NICEVILLE — What's not to love about a spectacular stage musical in which only four of the 11 main characters make it to the final curtain?
Audiences have been flocking to "Les Misérables" since it burst onto the stage at a Parisian sports stadium in 1980. The spectacular production opening tonight at Northwest Florida State College is no less grand, no less stirring — and no less heartbreaking.
See the "Les Misérables" photo gallery here>>
The overnight Paris Uprising of 1832 doesn't register in American students' world history texts, but it inspired French author Victor Hugo. He spent the nights of the June 5-6 rebellion dodging bullets and wrote an epical novel centered on the event.

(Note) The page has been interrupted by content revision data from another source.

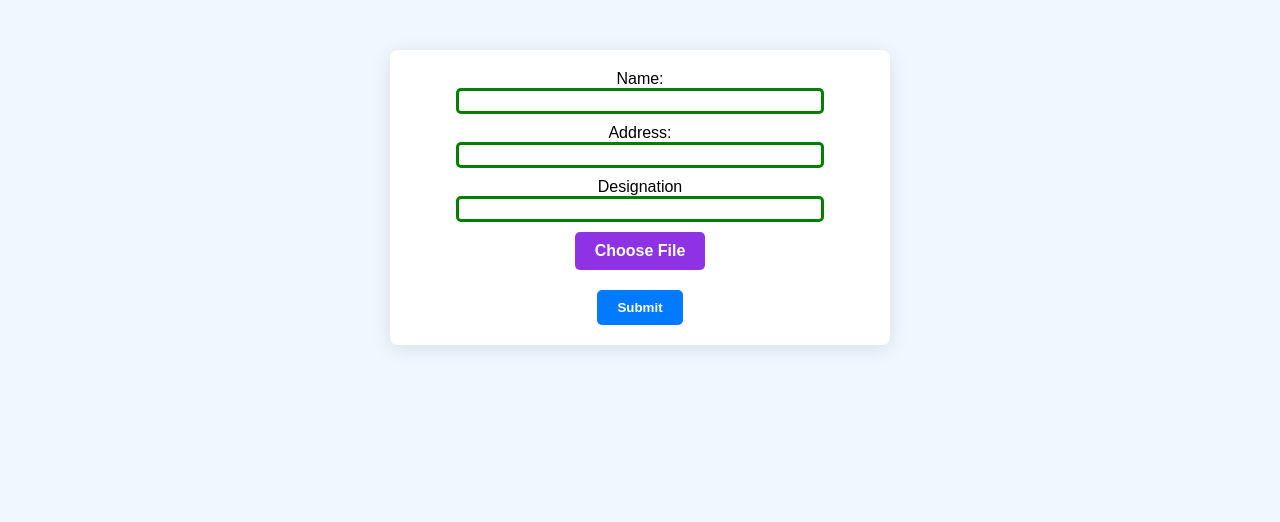
Repository: Muskan1Kumari4draw/React-app-with-concept
Page: /
The author's editor kept a copy of each file at every save. The page is drawn from the files as they stood at one save, then again after the next save.
The browser window is 1280 px wide. The pictures show the whole page.
Pictures or frames that could not be fetched are drawn as grey boxes. The project was rebuilt for these pictures with package versions that can differ from the ones it lists, and the page was loaded fresh each time.

Above is the page before, as saved 2024-10-22 12:00:37.

After the next save:
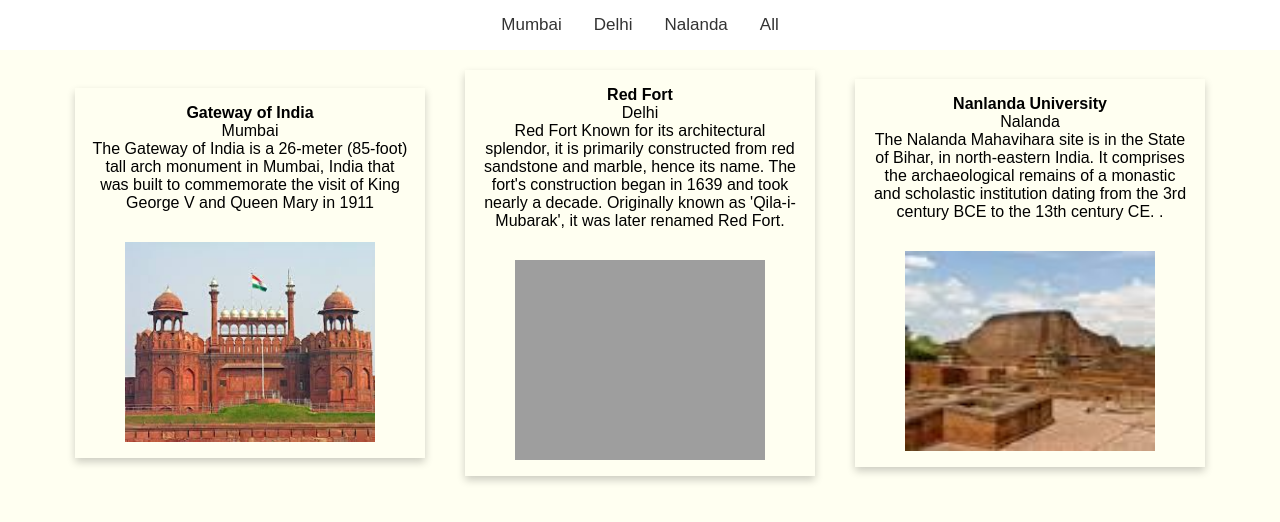
Saved 3 days later.
--- a/src/App.js
+++ b/src/App.js
@@ -3,14 +3,14 @@ import React from "react";
 
 // import UseState from "./component/Hooke/useState";
 // import UseEffect from "./component/Hooke/UseEffect";
-import FileUpload from "./component/File-upload/FileUpload";
-// import Restaurant from "./component/Basic/Restaurant";
+// import FileUpload from "./component/File-upload/FileUpload";
+import Restaurant from "./component/Basic/Restaurant";
 // import Navbar from "./component/Basic/Navbar";
 const App = () => {
   return (
     <>
-      <FileUpload />
-      {/* <Restaurant /> */}
+      {/* <FileUpload /> */}
+      <Restaurant />
       {/* <UseState className="Use" /> */}
       {/* <UseEffect className="Use" /> */}
     </>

Book to stage
French composers Alain Boublil and Claude-Michel Schönberg brought Hugo's story to the stage, and, last Christmas, to Hollywood. Their score has entered the pantheon of great stage musicals.
With beloved songs including "I Dreamed a Dream," "Master of the House," "A Heart Full of Love" and "Bring Him Home," the NWFSC production does each number full justice.
Much of that success is due to an exquisite cast of regional talent headed by Michael Dye, Niceville High School’s choral music director, as the tortured Jean Valjean.
Clint Mahle, the production's director, plays Jean’s nemesis, Police Inspector Javert, with delicious menace yet the inner struggle that comes when "just following orders" doesn't cut it anymore.
As Fantine, the noble single mother and victim of the worst hostile work environment ever portrayed on stage, Annie Melia performs a glorious "I Dreamed a Dream.”
Denis Milonas and Allison Everitt as "Master of the House" M. Thénardier and missus, provide delightful comedic relief in the often-dark tale of woe, as well as a significant plot link.
Doomed love triangle
Hannah Moore, Sivu Schlegel and Mallory Olds masterfully play the love triangle involving Cosette, Marius and Eponine, respectively, with rich, crisp vocals by each.
Schlegel stands out as the anguished sole survivor among his Republican classmates who led their neighborhood's ill-fated uprising against the Legitimists.
His performance of "Empty Chairs and Empty Tables," fraught with emotion and guilt, garnered more than a few moist eyes in the preview audience.
A young thespian I hope we see in many future productions is sixth-grader Nathan Burge, who perkily plays the eager street urchin Gavroche.
If I may level one criticism — and this is certainly not Nathan's fault — I must question the compulsion to make the French working classes speak with English Cockney accents. It was distracting to the extent I half-expected Nathan to start singing "Consider Yourself" from "Oliver!"
The production design is impressive. Mahlie's beautifully detailed, multi-level set — especially the Republicans' barricade — is used effectively.
Jennifer Boudette's nearly 200 original costumes provide period authenticity from peasant workers to aristocrats — and aristocrat wannabes.
Bob Whittaker's evocative light design punctuates each scene, spotlighting individuals at critical moments, washing the barricade in a blood-red glow, and finally, bathing the stage at last in a cheerful brilliance.
"Les Misérables" at Northwest Florida State College is certainly the best and best executed of the college's excellent summer musicals series I've seen.
Given its outstanding performances, sweeping score, beautiful design and grand spectacle, it's a must-see this summer.
Want to go?
WHAT: "Les Misérables," the Northwest Florida State College summer musical
WHEN: 7:30 p.m. July 17-20 and 25-27
WHERE: Mattie Kelly Performing Arts Center, Niceville
COST: $25 adult, $20 youth, and one free ticket for NWFSC students with valid ID.
ORDER TICKETS: 729-6000 or www.mattiekellyartscenter.org
Contact News Bulletin Arts & Entertainment Editor Brian Hughes at 850-682-6524 or email@example.com. Follow him on Twitter @cnbBrian.